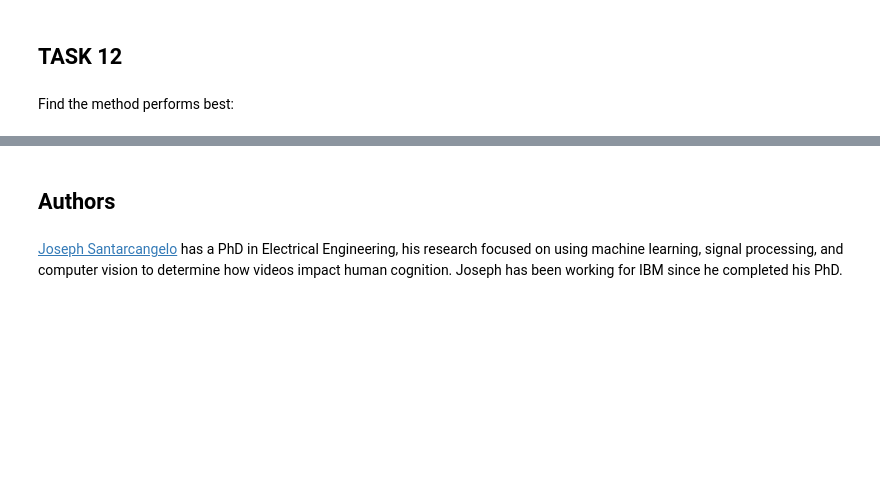
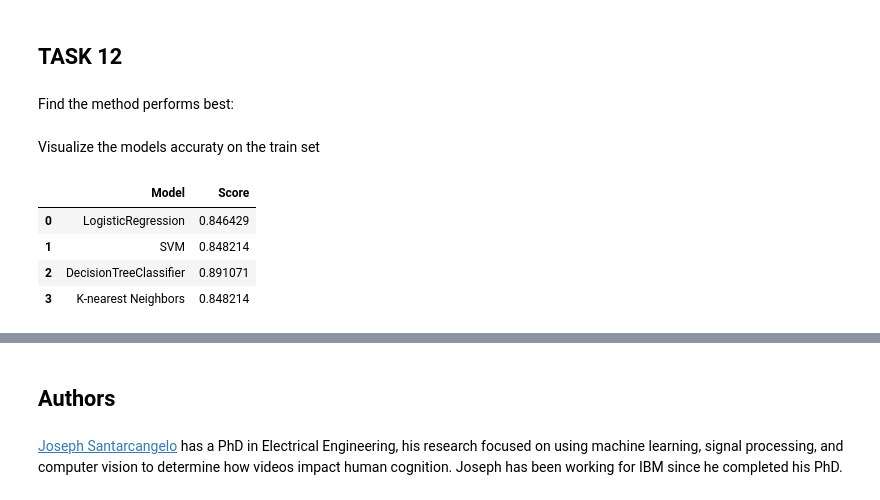
Before and after one commit to inhere-ua/Rocket_project, a Jupyter notebook: SpaceX_Machine Learning Prediction_Model.ipynb, the cells around one changed output, grey strips where cells are left out. Saved outputs shown, nothing was run; the diff lists cells and outputs as text; code cells hidden in the pictures; blank space fills up the shorter version.

```diff
--- a/SpaceX_Machine Learning Prediction_Model.ipynb
+++ b/SpaceX_Machine Learning Prediction_Model.ipynb
@@ -346,3 +357,5 @@ plot_confusion_matrix(Y_test,yhat)
 Find the method performs best:
 # %%
 # all models perform equally
+# %% [markdown]
+Visualize the models accuraty on the train set
@@ -348,0 +366,8 @@ Find the method performs best:
+# %%
+df_temp
+# %% [output]
+|  | Model | Score |
+| 0 | LogisticRegression | 0.846429 |
+| 1 | SVM | 0.848214 |
+| 2 | DecisionTreeClassifier | 0.891071 |
+| 3 | K-nearest Neighbors | 0.848214 |
```
Also changed, not shown: parts of 11 cells of this notebook.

•••••

▶ _What is being asked_
It would help to have the listing above repeated exactly, with all images removed.

▶ _Exercise output_
Before and after one commit to inhere-ua/Rocket_project, a Jupyter notebook: SpaceX_Machine Learning Prediction_Model.ipynb, the cells around one changed output, grey strips where cells are left out. Saved outputs shown, nothing was run; the diff lists cells and outputs as text; code cells hidden in the pictures; blank space fills up the shorter version.

```diff
--- a/SpaceX_Machine Learning Prediction_Model.ipynb
+++ b/SpaceX_Machine Learning Prediction_Model.ipynb
@@ -346,3 +357,5 @@ plot_confusion_matrix(Y_test,yhat)
 Find the method performs best:
 # %%
 # all models perform equally
+# %% [markdown]
+Visualize the models accuraty on the train set
@@ -348,0 +366,8 @@ Find the method performs best:
+# %%
+df_temp
+# %% [output]
+|  | Model | Score |
+| 0 | LogisticRegression | 0.846429 |
+| 1 | SVM | 0.848214 |
+| 2 | DecisionTreeClassifier | 0.891071 |
+| 3 | K-nearest Neighbors | 0.848214 |
```
Also changed, not shown: parts of 11 cells of this notebook.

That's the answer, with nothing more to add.